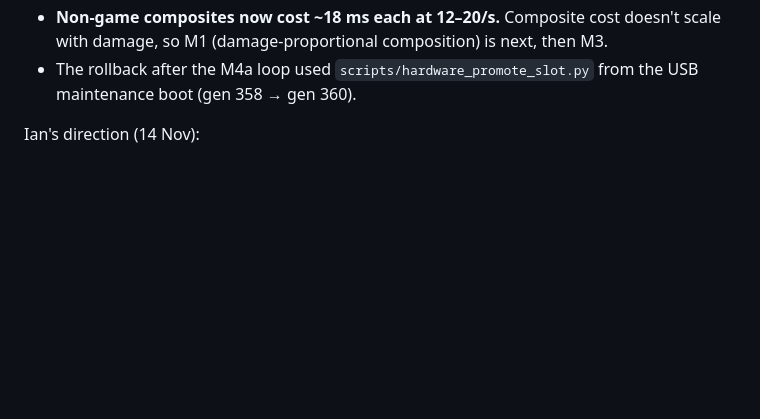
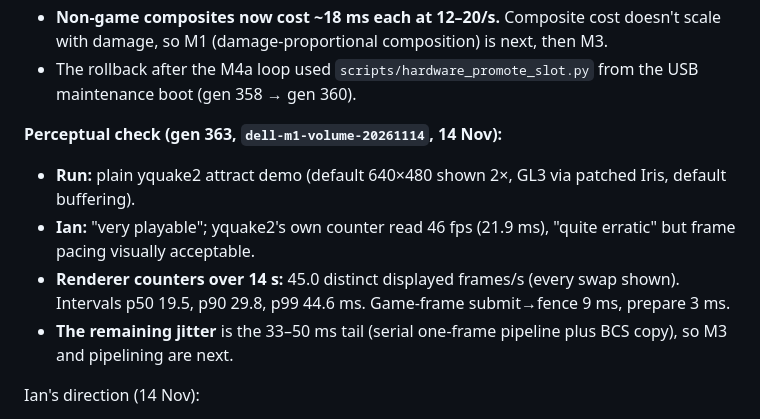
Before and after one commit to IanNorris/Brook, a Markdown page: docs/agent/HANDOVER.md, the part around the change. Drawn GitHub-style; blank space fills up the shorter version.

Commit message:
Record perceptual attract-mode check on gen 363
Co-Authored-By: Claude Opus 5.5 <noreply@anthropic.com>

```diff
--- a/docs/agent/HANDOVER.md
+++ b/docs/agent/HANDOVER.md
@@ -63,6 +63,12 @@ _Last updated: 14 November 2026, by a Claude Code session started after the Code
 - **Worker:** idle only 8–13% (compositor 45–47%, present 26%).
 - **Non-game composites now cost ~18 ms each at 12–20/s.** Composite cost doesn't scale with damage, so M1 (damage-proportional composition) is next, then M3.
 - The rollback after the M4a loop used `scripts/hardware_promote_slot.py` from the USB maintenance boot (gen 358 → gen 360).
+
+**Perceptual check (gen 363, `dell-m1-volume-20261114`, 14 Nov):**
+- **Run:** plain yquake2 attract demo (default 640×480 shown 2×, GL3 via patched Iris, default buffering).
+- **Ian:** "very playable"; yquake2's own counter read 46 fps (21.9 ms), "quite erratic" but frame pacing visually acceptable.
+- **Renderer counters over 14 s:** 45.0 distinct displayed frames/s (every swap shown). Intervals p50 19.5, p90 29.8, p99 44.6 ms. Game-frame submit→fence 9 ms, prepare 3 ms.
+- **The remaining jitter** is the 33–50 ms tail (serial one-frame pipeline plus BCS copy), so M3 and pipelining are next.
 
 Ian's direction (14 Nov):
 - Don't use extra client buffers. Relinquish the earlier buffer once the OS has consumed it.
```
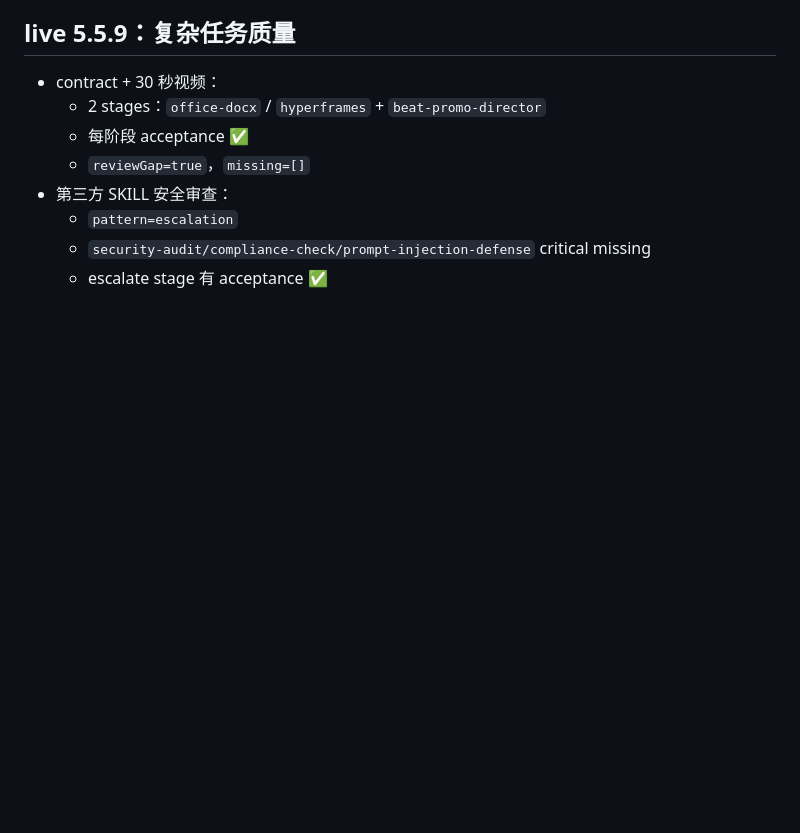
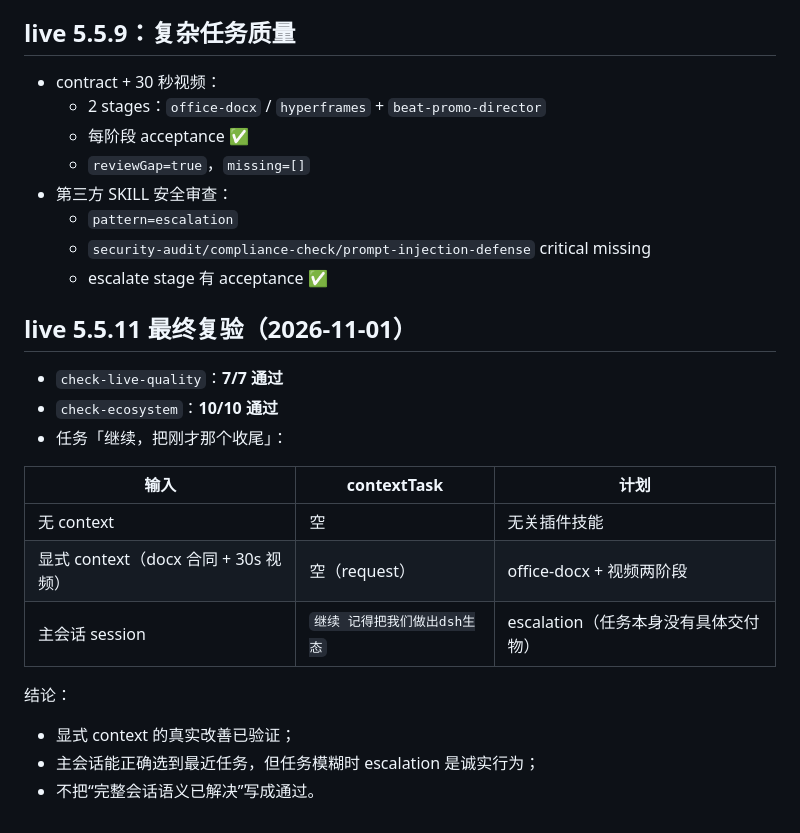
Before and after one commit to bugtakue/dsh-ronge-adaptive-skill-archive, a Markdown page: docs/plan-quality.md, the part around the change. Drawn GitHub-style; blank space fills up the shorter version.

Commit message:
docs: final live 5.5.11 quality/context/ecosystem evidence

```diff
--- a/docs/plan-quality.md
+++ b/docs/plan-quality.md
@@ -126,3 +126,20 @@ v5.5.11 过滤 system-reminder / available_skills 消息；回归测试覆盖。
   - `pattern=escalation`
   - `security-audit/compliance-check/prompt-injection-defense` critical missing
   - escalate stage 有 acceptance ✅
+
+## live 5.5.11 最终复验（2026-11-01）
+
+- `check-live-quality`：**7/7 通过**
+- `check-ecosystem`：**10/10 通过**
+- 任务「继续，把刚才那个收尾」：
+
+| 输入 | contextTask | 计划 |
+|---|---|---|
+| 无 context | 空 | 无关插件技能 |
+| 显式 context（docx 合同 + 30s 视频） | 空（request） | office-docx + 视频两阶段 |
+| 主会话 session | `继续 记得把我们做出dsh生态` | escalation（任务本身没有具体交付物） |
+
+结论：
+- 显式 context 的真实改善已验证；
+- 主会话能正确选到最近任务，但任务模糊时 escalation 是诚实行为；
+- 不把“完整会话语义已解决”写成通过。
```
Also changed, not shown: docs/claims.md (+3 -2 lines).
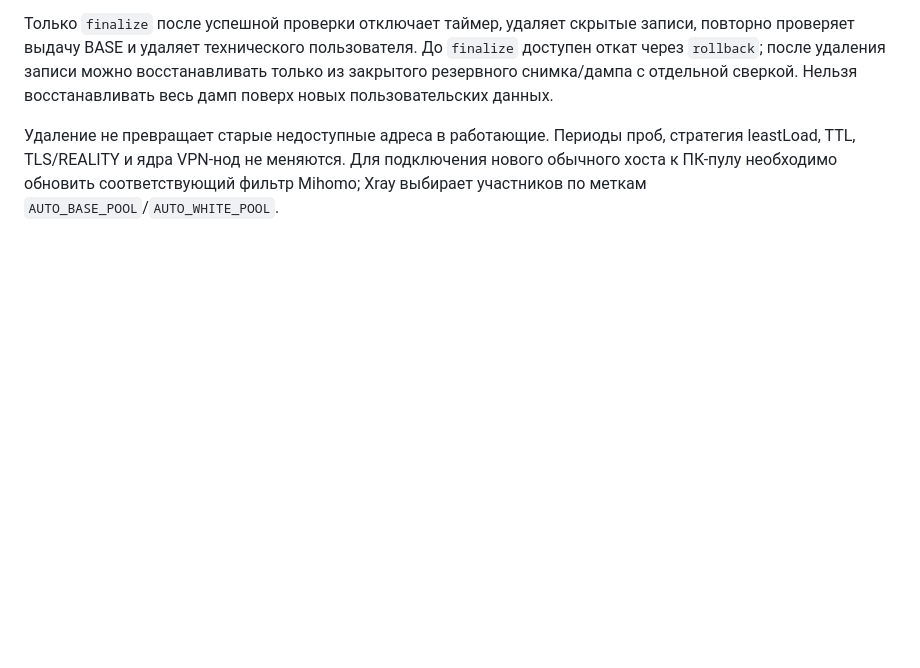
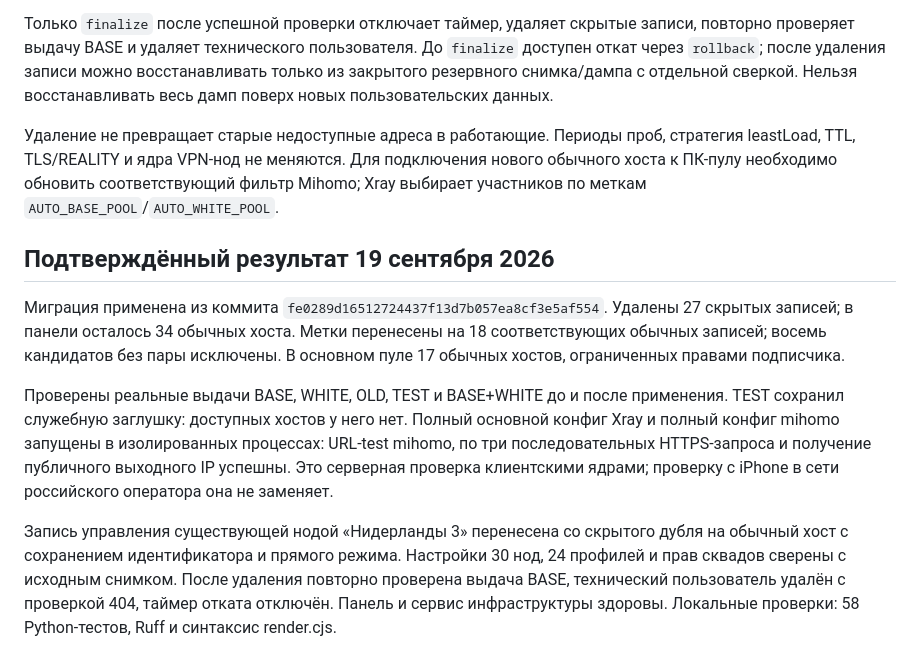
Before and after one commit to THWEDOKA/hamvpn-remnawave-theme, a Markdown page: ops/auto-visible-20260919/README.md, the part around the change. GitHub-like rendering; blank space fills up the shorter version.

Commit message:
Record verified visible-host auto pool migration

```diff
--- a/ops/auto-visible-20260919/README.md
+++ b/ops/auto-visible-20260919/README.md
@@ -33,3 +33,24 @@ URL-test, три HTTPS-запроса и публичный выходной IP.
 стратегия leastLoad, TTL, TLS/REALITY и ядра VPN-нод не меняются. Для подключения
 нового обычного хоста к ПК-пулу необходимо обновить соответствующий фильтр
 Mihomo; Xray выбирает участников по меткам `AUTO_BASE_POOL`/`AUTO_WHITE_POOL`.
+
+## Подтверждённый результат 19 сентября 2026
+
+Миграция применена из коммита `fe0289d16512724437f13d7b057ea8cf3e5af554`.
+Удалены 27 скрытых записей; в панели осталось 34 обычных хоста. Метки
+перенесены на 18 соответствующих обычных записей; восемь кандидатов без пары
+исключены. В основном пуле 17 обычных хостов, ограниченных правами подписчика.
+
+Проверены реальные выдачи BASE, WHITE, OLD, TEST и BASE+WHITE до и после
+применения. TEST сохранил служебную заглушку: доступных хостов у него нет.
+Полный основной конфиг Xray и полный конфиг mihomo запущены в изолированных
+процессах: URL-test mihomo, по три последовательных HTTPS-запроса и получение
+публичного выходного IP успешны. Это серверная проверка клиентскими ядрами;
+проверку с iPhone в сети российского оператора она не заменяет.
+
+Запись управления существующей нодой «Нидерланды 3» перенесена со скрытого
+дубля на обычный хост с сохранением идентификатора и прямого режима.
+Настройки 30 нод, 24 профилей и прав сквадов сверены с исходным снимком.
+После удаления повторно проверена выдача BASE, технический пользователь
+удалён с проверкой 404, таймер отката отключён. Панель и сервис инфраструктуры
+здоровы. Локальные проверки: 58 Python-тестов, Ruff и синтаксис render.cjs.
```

TASK PROMPT = Copy out every line from the data above in which the word "visible" occurs.

PROBLEM SOLUTION =
Before and after one commit to THWEDOKA/hamvpn-remnawave-theme, a Markdown page: ops/auto-visible-20260919/README.md, the part around the change. GitHub-like rendering; blank space fills up the shorter version.
Record verified visible-host auto pool migration
--- a/ops/auto-visible-20260919/README.md
+++ b/ops/auto-visible-20260919/README.md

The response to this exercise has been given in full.